Back in the day when I was a bedside nurse, hemodynamic monitoring was just coming into play, and then only in coronary care. In the ER, we relied on a combination of vital signs (pulse and BP), urine output, and central venous pressure (CVP) to guide fluid administration. Later, patients in need of close monitoring received arterial lines to monitor pulmonary arterial pressures; monitors and stopcocks were everywhere (and soon after, infections, but that’s another story . . . ).
But things are changing again, and the trend is toward less-invasive monitoring. In our May issue, we’re pleased to bring you a comprehensive CE article (worth 2.6 contact hours), “Using Functional Hemodynamic Indicators to Guide Fluid Therapy.” The author is Elizabeth Bridges, PhD, RN, CCNS, an associate professor in biobehavioral nursing and health systems at the University of Washington School of Nursing and a clinical nurse researcher at the University of Washington Medical Center in Seattle. Many critical care nurses will know her from her “standing room only” research sessions at the American Association of Critical Care Nurses National Teaching Institute (this year it will be in Boston, May 20–23), in my view one of the best annual national nursing meetings.
Here’s the article abstract:

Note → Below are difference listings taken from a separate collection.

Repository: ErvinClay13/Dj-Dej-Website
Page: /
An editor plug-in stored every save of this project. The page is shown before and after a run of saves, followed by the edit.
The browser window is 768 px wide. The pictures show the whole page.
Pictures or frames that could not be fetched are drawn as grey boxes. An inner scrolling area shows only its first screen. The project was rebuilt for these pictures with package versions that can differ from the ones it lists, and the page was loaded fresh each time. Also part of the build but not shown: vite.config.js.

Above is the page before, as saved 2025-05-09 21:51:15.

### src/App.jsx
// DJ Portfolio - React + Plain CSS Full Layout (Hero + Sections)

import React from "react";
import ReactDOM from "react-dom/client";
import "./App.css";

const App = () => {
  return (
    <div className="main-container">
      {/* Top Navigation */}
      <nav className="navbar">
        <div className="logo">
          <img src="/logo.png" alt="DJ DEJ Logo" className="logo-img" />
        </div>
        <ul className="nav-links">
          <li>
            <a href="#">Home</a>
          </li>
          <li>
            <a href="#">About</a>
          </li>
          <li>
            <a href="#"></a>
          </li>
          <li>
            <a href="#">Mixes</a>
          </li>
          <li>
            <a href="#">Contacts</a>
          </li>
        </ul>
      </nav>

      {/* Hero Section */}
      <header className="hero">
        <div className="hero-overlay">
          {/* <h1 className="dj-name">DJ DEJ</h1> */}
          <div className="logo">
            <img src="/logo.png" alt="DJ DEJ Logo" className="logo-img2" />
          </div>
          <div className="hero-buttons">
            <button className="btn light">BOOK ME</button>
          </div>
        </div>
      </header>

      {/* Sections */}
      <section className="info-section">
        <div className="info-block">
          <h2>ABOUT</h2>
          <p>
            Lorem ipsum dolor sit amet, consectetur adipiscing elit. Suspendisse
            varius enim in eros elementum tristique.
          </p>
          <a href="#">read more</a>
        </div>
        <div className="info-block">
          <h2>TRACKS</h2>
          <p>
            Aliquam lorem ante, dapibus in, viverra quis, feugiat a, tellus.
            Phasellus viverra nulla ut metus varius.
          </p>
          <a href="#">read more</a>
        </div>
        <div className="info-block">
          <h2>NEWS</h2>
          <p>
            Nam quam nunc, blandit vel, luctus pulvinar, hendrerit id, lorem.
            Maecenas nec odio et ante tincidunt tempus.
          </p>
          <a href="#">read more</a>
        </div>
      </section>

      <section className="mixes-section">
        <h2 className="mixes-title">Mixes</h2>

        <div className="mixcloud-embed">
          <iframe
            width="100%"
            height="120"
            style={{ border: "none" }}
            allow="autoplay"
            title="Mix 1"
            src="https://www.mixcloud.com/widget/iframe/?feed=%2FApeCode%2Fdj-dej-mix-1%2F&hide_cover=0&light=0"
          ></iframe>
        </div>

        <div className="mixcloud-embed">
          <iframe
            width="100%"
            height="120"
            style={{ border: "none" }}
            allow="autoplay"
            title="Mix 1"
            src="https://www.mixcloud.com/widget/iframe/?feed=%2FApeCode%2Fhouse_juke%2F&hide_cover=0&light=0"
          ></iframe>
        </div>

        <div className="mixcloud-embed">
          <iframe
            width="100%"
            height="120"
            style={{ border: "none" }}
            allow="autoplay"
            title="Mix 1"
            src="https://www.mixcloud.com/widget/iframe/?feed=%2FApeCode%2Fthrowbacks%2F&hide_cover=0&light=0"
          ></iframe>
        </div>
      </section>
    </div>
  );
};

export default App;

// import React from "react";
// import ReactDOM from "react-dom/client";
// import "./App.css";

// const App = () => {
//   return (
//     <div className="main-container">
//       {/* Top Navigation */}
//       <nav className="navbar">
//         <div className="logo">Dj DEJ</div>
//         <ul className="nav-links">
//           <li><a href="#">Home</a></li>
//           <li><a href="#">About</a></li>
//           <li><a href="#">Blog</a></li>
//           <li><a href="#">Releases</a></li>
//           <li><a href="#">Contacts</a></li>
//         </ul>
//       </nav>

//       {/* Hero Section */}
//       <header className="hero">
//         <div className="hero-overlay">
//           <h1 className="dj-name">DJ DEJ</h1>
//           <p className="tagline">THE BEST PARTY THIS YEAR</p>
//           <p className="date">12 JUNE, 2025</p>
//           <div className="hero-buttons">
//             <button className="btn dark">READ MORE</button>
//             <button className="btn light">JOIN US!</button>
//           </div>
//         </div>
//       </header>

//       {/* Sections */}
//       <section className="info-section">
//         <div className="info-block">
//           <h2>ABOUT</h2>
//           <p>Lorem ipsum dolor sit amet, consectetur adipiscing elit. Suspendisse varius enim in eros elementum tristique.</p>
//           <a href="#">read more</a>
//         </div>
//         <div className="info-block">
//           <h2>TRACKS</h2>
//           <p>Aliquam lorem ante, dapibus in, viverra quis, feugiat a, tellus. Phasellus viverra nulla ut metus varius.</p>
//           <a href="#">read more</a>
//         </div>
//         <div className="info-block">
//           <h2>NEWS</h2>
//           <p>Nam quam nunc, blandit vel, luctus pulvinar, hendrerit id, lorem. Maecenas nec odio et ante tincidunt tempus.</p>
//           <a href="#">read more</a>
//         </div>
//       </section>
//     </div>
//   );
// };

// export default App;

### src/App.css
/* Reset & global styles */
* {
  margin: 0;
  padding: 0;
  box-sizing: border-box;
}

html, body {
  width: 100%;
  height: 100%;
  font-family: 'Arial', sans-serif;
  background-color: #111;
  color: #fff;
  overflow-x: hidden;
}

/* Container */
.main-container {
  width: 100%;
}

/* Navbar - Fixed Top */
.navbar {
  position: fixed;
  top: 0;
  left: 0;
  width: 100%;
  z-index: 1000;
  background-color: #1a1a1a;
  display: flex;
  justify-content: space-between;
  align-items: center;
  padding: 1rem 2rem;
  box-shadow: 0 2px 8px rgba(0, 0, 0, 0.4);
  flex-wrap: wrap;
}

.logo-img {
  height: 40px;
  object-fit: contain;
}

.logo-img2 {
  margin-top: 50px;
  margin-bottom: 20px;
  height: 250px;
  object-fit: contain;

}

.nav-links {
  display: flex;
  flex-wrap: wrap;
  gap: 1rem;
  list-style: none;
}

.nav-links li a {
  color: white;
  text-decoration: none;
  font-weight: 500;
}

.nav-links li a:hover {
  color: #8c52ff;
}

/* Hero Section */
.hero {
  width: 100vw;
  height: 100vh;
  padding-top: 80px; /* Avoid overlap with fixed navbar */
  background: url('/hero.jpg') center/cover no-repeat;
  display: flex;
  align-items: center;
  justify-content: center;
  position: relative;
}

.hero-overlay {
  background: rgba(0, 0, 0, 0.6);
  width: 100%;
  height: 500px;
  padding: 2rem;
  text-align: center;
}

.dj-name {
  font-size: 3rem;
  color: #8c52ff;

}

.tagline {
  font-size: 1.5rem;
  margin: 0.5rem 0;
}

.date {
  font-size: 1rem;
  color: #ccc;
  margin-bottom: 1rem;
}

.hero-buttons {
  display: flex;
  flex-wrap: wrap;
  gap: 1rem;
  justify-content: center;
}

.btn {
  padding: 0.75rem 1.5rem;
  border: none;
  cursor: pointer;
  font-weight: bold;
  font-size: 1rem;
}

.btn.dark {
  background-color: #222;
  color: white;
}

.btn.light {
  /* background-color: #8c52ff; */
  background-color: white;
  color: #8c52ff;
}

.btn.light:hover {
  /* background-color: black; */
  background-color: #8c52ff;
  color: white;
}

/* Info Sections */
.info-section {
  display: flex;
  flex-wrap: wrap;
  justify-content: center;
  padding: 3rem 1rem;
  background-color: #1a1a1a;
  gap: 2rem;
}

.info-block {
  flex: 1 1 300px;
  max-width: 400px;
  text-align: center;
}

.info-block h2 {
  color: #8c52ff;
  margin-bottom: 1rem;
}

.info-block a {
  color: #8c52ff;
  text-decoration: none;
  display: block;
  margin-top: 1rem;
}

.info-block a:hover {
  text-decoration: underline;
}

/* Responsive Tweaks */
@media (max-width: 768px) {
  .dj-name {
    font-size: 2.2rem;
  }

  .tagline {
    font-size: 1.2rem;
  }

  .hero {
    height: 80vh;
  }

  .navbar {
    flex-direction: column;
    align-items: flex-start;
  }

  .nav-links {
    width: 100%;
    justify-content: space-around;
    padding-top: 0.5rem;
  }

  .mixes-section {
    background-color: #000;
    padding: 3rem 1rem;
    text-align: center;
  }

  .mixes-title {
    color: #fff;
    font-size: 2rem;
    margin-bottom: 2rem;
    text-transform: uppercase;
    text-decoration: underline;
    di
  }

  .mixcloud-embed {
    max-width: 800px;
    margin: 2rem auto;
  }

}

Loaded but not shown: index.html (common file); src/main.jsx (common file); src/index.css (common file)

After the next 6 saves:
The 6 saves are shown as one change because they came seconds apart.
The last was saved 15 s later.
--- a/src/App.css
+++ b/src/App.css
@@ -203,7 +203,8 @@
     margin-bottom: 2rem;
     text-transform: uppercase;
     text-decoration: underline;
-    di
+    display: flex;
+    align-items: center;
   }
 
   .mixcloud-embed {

Hemodynamic monitoring has traditionally relied on such static pressure measurements as pulmonary artery occlusion pressure and central venous pressure to guide fluid therapy. Over the past 15 years, however, there’s been a shift toward less invasive or noninvasive monitoring methods, which use “functional” hemodynamic indicators that reflect ventilator-induced changes in preload and thereby more accurately predict fluid responsiveness. The author reviews the physiologic principles underlying functional hemodynamic indicators, describes how the indicators are calculated, and discusses when and how to use them to guide fluid resuscitation in critically ill patients.